QUESTIONS: LEAD CONTAMINATED WATER AND
Please note that nothing in this
website, including in the text below, is intended to serve as legal
advice or counsel. For information on your rights as a tenant
please contact the D.C. Legal Aid Society at (202)628-1161.
Unanswered Questions regarding lead contaminated water and apartment
What about apartment buildings? Should tenants trust landlord reassurances
about the water?
Is WASA refusing to provide test results and kits to individual
tenants of multi-unit dwellings?
EVIDENCE FROM YOUR LANDLORD
Your landlord may assert that lead levels in the water of your
apartment building. You may want to know how to view this.
To avoid unnecessarily alarming
citizens during this water safety crisis, we point out the
following: if your landlord has verifiable evidence such as
lead test results rendered by a reputable lab and carried out
according to appropriate protocol, possibly the landlord's
reassurances about the safety or your water can be trusted.
If the landlord's reassurances are based upon WASA and Department of
Health theories that only old homes are affected, I am not so sure.
Lead levels in old homes appear to be worse, and are the focus of
the crisis because old homes have the biggest, most obvious sources
of lead -- the public water mains servicing most of them are made of
LEAD IN SOME PLACES, LEAD EVERYWHERE?

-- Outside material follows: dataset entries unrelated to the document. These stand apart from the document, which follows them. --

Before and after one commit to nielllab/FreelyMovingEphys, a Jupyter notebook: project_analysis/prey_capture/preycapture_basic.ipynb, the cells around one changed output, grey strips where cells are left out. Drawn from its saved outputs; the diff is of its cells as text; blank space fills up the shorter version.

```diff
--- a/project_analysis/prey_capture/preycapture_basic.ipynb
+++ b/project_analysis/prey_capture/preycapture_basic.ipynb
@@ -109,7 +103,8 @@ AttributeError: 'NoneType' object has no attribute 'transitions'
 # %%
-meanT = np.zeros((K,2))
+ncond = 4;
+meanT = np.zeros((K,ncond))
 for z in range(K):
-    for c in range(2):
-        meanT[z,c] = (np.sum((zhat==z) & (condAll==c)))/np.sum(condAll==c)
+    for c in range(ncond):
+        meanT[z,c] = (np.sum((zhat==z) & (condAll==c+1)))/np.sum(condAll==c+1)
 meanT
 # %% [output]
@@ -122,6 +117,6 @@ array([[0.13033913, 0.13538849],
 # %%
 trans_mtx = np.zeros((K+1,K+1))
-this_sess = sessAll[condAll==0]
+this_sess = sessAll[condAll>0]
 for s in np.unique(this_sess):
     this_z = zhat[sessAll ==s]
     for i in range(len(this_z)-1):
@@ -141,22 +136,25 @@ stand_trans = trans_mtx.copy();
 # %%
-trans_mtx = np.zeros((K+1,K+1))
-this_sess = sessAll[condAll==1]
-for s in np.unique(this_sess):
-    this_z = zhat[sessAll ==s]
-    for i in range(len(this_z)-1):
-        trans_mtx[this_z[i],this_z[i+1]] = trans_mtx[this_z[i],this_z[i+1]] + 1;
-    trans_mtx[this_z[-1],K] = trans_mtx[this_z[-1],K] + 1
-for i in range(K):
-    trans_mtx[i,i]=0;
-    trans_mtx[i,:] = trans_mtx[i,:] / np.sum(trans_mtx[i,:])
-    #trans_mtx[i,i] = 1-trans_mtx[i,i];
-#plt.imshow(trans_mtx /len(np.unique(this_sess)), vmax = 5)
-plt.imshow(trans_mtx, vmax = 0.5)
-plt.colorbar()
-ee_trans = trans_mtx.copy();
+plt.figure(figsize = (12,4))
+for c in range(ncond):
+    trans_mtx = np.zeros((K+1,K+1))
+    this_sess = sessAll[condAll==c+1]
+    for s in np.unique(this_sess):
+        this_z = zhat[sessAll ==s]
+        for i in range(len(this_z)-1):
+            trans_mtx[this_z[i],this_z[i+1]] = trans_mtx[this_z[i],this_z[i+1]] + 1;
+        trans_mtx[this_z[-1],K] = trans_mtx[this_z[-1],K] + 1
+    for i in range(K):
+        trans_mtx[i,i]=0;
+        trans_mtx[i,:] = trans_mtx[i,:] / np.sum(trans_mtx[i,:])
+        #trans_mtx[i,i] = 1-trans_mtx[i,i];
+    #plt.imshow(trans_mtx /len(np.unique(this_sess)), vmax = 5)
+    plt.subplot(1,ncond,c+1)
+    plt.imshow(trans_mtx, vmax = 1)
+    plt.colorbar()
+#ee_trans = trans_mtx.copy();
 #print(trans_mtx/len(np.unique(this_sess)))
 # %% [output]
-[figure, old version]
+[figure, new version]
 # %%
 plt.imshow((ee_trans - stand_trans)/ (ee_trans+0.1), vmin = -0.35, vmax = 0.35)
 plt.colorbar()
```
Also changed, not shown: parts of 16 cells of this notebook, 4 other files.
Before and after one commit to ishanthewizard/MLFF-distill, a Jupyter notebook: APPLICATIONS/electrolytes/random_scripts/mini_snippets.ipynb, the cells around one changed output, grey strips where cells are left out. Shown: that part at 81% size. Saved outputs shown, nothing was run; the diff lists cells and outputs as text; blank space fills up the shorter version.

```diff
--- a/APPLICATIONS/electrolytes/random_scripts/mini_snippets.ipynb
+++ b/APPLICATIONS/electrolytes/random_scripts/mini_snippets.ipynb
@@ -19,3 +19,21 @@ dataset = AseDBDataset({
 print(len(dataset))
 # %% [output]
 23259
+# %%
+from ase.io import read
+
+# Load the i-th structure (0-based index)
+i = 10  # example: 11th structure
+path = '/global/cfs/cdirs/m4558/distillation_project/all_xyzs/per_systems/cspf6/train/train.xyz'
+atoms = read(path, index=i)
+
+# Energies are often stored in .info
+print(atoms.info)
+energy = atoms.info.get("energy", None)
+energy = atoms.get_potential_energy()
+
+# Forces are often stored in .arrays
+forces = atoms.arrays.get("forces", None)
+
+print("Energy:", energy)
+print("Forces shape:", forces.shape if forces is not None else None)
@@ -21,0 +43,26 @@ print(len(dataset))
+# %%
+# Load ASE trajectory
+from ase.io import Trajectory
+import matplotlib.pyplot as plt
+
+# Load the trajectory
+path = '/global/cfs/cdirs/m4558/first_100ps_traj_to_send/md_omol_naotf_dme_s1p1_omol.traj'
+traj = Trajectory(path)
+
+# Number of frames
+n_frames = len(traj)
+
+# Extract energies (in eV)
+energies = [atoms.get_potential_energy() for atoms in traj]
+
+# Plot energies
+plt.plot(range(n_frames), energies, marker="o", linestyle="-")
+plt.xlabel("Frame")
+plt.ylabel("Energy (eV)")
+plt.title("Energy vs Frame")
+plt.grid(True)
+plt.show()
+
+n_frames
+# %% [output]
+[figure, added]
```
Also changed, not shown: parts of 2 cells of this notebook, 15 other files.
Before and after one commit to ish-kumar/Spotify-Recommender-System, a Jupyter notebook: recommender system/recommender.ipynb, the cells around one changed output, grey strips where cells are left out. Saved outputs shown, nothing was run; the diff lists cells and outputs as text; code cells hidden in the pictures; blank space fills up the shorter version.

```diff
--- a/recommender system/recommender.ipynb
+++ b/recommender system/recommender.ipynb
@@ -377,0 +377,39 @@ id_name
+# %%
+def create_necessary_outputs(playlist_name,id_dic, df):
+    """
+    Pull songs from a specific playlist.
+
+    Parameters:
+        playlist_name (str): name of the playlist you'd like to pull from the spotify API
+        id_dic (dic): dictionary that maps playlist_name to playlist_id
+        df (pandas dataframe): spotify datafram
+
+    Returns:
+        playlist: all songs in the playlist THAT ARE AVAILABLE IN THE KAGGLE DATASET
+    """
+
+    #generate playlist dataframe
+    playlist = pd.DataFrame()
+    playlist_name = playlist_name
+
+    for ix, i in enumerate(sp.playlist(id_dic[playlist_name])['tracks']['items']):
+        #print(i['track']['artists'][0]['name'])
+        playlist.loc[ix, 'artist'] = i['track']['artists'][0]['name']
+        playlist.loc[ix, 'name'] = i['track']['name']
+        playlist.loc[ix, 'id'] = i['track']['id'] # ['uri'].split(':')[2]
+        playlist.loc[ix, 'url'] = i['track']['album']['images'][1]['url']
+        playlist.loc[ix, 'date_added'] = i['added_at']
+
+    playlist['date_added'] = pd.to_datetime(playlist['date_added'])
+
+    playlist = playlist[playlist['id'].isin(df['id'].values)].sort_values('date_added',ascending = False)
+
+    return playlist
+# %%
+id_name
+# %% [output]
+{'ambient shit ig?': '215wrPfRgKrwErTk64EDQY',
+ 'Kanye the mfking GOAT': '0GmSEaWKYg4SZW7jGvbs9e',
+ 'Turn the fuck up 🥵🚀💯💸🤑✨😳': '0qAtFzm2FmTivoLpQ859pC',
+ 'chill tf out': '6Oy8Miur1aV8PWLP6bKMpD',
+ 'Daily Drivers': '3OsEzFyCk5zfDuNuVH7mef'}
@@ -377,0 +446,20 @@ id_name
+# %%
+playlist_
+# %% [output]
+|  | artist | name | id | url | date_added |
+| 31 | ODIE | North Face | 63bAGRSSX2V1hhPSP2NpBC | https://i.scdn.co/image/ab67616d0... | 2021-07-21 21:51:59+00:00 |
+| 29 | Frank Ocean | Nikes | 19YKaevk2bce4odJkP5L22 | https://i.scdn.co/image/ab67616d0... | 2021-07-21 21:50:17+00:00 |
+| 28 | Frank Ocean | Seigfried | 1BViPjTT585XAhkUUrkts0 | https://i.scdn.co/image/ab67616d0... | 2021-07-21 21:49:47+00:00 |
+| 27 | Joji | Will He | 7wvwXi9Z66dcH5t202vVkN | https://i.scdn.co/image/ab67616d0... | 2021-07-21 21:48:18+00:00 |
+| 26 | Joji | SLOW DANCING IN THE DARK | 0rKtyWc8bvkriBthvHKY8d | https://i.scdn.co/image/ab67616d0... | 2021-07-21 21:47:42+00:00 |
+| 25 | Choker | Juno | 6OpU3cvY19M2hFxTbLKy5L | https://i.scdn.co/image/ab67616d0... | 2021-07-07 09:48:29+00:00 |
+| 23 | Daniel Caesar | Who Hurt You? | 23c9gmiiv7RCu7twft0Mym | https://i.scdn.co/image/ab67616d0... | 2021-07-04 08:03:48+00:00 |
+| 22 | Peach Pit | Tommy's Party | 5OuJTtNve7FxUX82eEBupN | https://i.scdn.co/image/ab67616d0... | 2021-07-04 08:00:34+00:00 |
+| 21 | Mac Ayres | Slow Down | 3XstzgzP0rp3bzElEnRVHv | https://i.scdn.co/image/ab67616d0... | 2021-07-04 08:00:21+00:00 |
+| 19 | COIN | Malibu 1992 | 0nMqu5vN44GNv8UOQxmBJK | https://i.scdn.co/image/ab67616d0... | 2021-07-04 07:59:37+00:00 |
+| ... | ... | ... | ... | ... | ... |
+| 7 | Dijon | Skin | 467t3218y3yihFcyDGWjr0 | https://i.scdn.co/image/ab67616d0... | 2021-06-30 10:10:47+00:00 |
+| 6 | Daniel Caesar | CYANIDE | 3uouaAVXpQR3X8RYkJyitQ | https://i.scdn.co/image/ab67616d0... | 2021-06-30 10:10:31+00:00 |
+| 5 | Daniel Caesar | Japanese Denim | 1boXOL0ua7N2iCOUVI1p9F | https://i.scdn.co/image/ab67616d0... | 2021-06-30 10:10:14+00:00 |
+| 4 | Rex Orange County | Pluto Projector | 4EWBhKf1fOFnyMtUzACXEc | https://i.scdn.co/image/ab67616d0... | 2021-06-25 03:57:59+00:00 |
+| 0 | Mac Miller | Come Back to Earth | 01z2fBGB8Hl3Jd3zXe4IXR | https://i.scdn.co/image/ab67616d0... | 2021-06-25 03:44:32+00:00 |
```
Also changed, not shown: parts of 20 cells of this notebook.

However, if something is causing the lead in public lead service
pipes to leach, the same thing could be causing lead to leach from
the lead plumbing throughout our homes or apartments and within our
private property lines. The same thing could be causing lead to
leach from copper pipes with lead solder or lead fixtures in any
home or apartment building, not just the old homes. So,
theoretically, I believe that it is possible (just as it was in 8
DC public schools) for the apartment buildings to have high lead
levels in their water. The DCPS example shows that this problem is
not just confined to old homes.
TAKING PRECAUTIONS IN THE INFORMATION VACUUM
In addition, where there is no credible evidence backing landlord
claims that water is safe, public health precautions should be taken
on behalf of those in your building --- especially for pregnant
women and children under 6 years old. The landlord probably is
using poor judgment to go around making claims without some test
results from the city or WASA-issued reassurances. It would
probably allay you and your neighbors' fears, if your landlord were
to test the water or produce highly credible support for any
assertions about the safety of the water.
We just don't know the extent of this problem --- whether it affects
just old homes or apartment buildings -- and so I believe that
public health precautions for us all should be taken until there is
a set of rigorous criteria (including tests) set for determining the
It is the city and WASA's job to answer your question, and the
answer should be based first and foremost upon what is best for your
I don't know if you can trust your landlord. I will certainly
address this issue on the website and will and incorporate this
issue into advocacy efforts. Your questions raise most aptly the
issue of the need for public education -- an area where, just as
with the public health aspect of this-- the city has fallen down
abysmally on the job.
WASA AND LEAD TESTS TO TENANTS
Have you requested a lead kit from WASA? Has WASA refused to give
it to you? It appears that WASA will not give out tests or test
result to individual tenants.
share your answer to this question. If you haven't
already contacted WASA for a water testing kit -- please do try. It
would be interesting to know if they will only give lead test kits
to landlords or will make them available to renters as well?
It sounds as if WASA needs to do direct outreach to apartment
dwellers since you are dependent upon your landlord for information
about the state of the water at this point. WASA needs to help you
determine if you are at risk.
INDEPENDENT LEAD TEST FOR YOUR APARTMENT
Have you performed a lead test using a do it yourself kit, that you
can get at some hardware stores? The best kinds appear to be the
ones that you send away to a laboratory for a fee around $20.
So, in summary, the answers are these: I don't know if you can
trust the landlord. Find out what his proof is that the water is
ok. He very well could be trying to protect the interests of the
owner and/or manager of the property. It is certainly advisable for
you to protect yourself by trying to get some independent answers
about the lead content of your apartment's water through requesting
from WASA a water testing kit or through independents water sampling
that you perform and send away to a reputable laboratory or that an
independent company you hire performs and sends away.
PLEASE KEEP ME POSTED TO HELP OTHERS
I look forward to your response. You identify an important and
little discussed aspect of this issue. Please keep me posted
because I plan to highlight this issue on the website. Also, do you
know others with information or questions about lead in water in
your apartment building or in other apartment buildings. They may